Look through the data below and, wherever a line carries the word "updateProfile", please copy that line.

- [Extracted data]
········

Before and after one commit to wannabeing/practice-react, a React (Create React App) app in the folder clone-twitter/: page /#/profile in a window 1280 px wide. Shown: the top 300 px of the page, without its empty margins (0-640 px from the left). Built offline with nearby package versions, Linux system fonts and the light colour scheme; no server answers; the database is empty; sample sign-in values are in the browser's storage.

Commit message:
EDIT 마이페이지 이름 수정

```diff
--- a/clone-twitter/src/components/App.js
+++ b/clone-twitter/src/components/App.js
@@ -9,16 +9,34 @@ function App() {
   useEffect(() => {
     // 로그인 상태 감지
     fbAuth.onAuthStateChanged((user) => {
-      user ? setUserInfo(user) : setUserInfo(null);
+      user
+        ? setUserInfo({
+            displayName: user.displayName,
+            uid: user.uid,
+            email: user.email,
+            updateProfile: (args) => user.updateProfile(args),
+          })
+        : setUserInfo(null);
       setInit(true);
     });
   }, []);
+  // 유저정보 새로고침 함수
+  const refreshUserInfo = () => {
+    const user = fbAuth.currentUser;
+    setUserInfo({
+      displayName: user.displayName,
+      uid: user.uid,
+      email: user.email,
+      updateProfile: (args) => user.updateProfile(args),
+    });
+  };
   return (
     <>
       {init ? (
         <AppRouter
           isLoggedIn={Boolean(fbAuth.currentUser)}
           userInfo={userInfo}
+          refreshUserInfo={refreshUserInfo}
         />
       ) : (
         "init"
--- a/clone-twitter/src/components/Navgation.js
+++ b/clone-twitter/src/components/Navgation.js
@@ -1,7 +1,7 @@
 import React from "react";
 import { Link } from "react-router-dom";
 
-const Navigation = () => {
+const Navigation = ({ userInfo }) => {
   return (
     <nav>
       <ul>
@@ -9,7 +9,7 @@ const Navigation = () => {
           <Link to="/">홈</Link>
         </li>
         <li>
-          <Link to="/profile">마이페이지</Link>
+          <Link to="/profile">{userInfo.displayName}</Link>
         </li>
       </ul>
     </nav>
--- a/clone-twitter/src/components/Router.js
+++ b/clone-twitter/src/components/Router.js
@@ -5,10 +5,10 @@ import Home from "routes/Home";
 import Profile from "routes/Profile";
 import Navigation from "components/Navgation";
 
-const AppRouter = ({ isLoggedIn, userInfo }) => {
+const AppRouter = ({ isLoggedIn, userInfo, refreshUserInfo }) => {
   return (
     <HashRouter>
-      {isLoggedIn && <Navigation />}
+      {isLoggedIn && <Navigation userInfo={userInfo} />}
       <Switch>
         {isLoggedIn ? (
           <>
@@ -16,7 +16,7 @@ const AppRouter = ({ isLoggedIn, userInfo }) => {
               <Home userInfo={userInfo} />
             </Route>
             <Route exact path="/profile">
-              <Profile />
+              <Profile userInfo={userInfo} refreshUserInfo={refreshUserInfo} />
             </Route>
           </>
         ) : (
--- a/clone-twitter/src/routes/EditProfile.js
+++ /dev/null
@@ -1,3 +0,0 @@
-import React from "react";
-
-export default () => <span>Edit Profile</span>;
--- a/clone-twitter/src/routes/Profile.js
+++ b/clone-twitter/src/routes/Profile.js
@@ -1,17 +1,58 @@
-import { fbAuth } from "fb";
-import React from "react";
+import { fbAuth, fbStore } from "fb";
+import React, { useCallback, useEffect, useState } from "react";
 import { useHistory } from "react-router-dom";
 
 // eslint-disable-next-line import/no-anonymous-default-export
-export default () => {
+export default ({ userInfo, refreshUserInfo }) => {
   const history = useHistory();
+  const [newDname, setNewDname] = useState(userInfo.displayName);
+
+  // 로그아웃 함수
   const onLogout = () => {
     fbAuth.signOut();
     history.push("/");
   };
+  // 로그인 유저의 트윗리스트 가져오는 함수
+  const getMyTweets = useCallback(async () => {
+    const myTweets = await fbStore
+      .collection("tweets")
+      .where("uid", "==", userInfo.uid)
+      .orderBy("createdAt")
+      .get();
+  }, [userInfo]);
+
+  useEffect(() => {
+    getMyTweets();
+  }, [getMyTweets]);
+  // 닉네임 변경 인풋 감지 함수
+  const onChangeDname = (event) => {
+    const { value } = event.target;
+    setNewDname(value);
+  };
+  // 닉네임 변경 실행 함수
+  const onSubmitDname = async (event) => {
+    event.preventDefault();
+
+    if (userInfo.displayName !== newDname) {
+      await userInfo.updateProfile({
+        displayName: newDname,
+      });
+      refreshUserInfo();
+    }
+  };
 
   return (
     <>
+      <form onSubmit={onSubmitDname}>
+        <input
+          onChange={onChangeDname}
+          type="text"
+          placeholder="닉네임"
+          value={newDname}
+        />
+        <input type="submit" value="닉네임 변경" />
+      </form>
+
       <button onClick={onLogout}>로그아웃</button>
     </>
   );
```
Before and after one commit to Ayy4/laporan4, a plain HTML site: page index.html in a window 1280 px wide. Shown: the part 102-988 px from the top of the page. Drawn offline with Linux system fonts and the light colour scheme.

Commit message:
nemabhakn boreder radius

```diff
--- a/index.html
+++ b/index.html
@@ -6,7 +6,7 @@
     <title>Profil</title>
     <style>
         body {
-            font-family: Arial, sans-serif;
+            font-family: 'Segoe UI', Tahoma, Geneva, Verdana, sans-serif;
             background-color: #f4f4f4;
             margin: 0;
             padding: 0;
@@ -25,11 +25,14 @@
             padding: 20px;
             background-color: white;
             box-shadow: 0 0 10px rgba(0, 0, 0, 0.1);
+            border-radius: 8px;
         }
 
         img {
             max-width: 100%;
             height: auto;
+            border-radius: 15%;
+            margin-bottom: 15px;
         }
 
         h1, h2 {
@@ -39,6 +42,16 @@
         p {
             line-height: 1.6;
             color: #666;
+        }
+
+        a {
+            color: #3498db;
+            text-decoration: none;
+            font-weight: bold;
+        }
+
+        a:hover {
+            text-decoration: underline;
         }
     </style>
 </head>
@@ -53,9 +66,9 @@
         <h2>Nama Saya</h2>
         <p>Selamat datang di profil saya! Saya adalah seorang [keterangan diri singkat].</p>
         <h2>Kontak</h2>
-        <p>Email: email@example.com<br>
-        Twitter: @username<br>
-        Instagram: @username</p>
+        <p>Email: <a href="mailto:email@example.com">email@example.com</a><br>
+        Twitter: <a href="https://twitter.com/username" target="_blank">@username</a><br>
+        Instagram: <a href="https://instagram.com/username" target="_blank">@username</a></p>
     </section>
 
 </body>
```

········

- [Answer to this exercise]
+            updateProfile: (args) => user.updateProfile(args),
+      updateProfile: (args) => user.updateProfile(args),
+      await userInfo.updateProfile({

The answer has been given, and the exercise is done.